Goodbye and Thank You


Photo Credit: Katie Shiflett

Goodbyes are never easy, I know…stating the obvious. I only wrote for The Wire for 2 years, but that doesn’t make it any easier. Nevertheless, they’re necessary, so I’m going to give this my best shot.


I was never going to join The Wire, I didn’t think journalism was for me, but when Junior year came around, I had an elective free and my sister, who had already been on staff for 2 years, convinced me to join. I will always be grateful to her for that (though don’t tell her that, she’ll lord it over me ‘till the end of time). I have learned a lot in the last 2 years. I’ll always be thankful for the friends I’ve made, from my fellow-editors to my adviser. This place helped me find my voice, figuratively speaking. I will carry memories of this place and the people I met forever.
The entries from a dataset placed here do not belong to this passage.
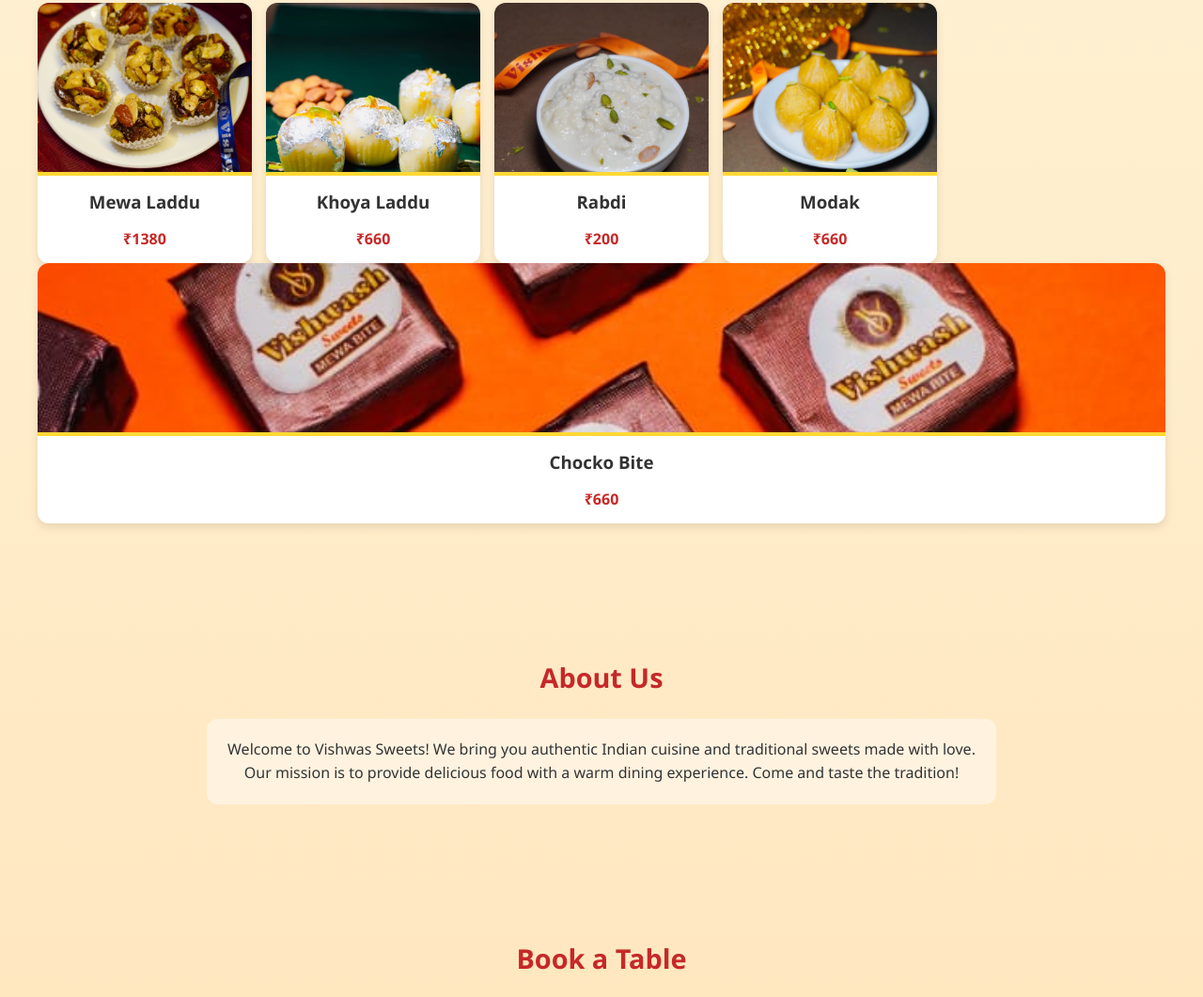
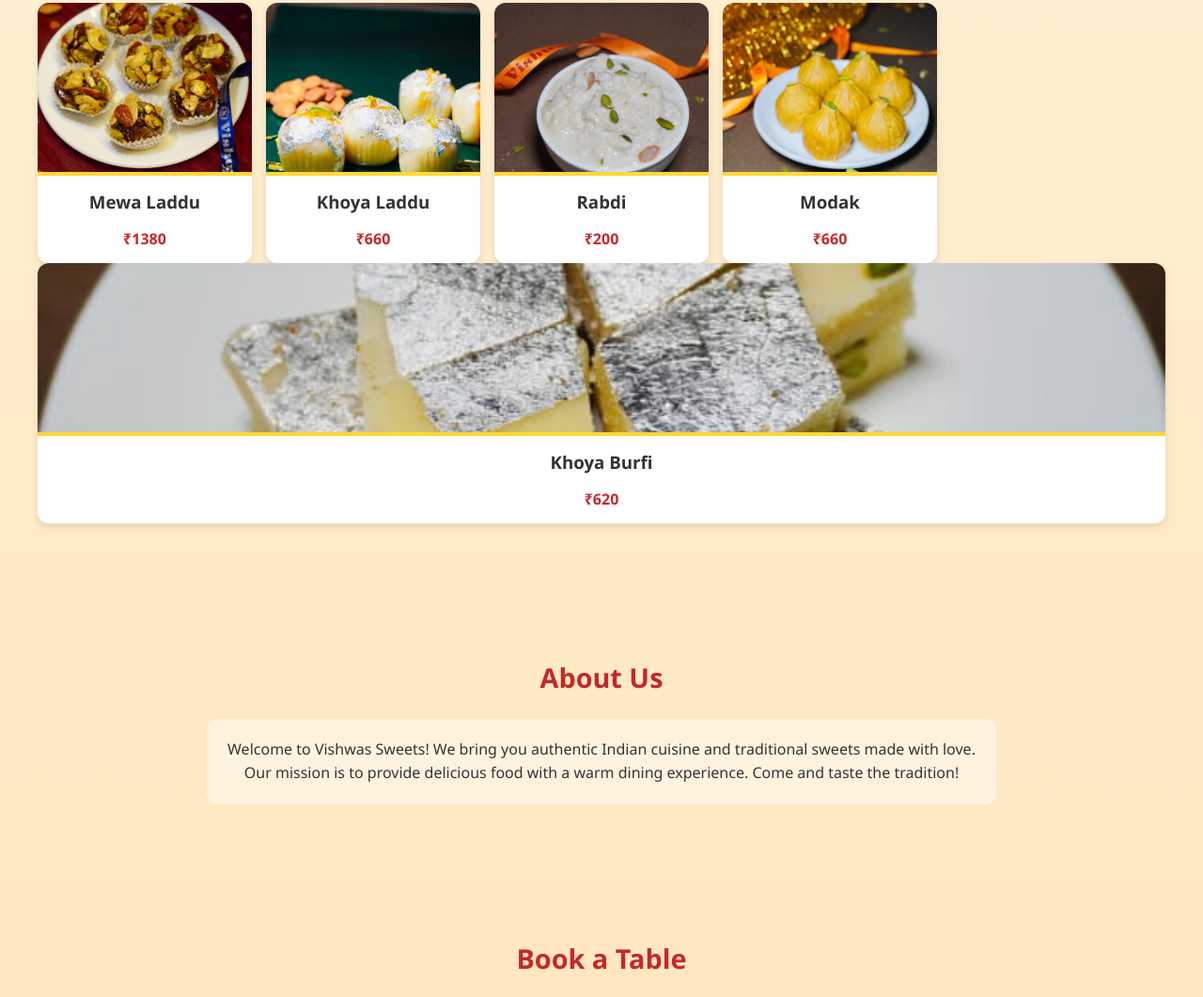
Before and after one commit to deependra8090/restaurent, a plain HTML site: page index.html in a window 1280 px wide. Shown: the part 1032-2093 px from the top of the page at 94% size. Drawn offline with Linux system fonts and the light colour scheme.

```diff
--- a/index.html
+++ b/index.html
@@ -82,9 +82,9 @@
       </div>
         </div>
          <div class="dish">
-        <img src="chockobite.jpg" alt="chockobite" />
-        <h3>Chocko Bite</h3>
-        <p>₹660</p>
+        <img src="burfi.jpg" alt="Khoya Burfi" />
+        <h3>Khoya Burfi</h3>
+        <p>₹620</p>
       </div>
     </div>
   </section>
```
I won’t ever forget this place. There was a lot of life lived here, even if I only spent 2 and ¾ years in the actual building. There have been lows: full on freak-outs and I can only thank my friends for getting me through them. Whoever is reading this, I hope you have friends like that. You don’t need many, just 2 or 3, who will sit, listen, and talk you through a completely unnecessary and bordering on irrational freak-out. There have also been highs: soccer practices where it seemed like the main goal of the coaches was to just get us to stop talking and pay attention…sometimes they actually managed it. 


The people made this place unforgettable. My teachers, especially Ms. Cooper, Ms. Hubbard, and Mrs. O’Grady, who had to put up with me for multiple years (how they managed it will remain a mystery to me) gave me support. My friends and teammates gave me joyful memories and there is no way I can ever thank them enough.


I hope that people get to have a high school experience like I did. I had plenty of resources and teachers that really helped me, but I worry that it’s not going to happen. We’re at a critical time for public education. Teacher turnover is at an amazingly high rate and some schools are massively overpopulated, which, with the understaffing, is leading to classes of 40 people in some districts. Since the Great Recession, there has been a persistent problem with teacher retention. Nine out of every 10 teachers hired each year are replacing teachers who left voluntarily. More than ⅔ of teachers quit before retirement. This problem is even worse in lower income schools, where the turnover rate is nearly 50% greater than other schools. This then leads to teacher shortages, which exacerbates the problems of overcrowded classrooms.


Then there are the problems with funding. According to the NEA (National Education Association) $11,000 is spent on each student each year in the United States, but on average $1,200 less is given to high poverty districts and $2,000 less is received by districts servicing the largest numbers of students of color. This is not sustainable, and it’s just plain unfair. The people who need the help the most aren’t getting it.


They won’t be getting the experience that I had, and that’s too bad. School, even when it stinks, is formative and critical to each person. I was extremely fortunate to have had the opportunities that I’ve had and we have to try harder to ensure that everyone can have those opportunities, but in order to do that we need teachers and the schools need funding. I hope that this improves in the future and I will forever be grateful that I had those opportunities.


That brings us back to the goodbye part. Though I will be physically leaving this place, it will stay with me for the rest of my life, and I hope that the mark I leave behind will remain, if just for a short while.


To my friends, teachers, and teammates: I wish you joy, though we may never meet again. Thank you. Goodbye.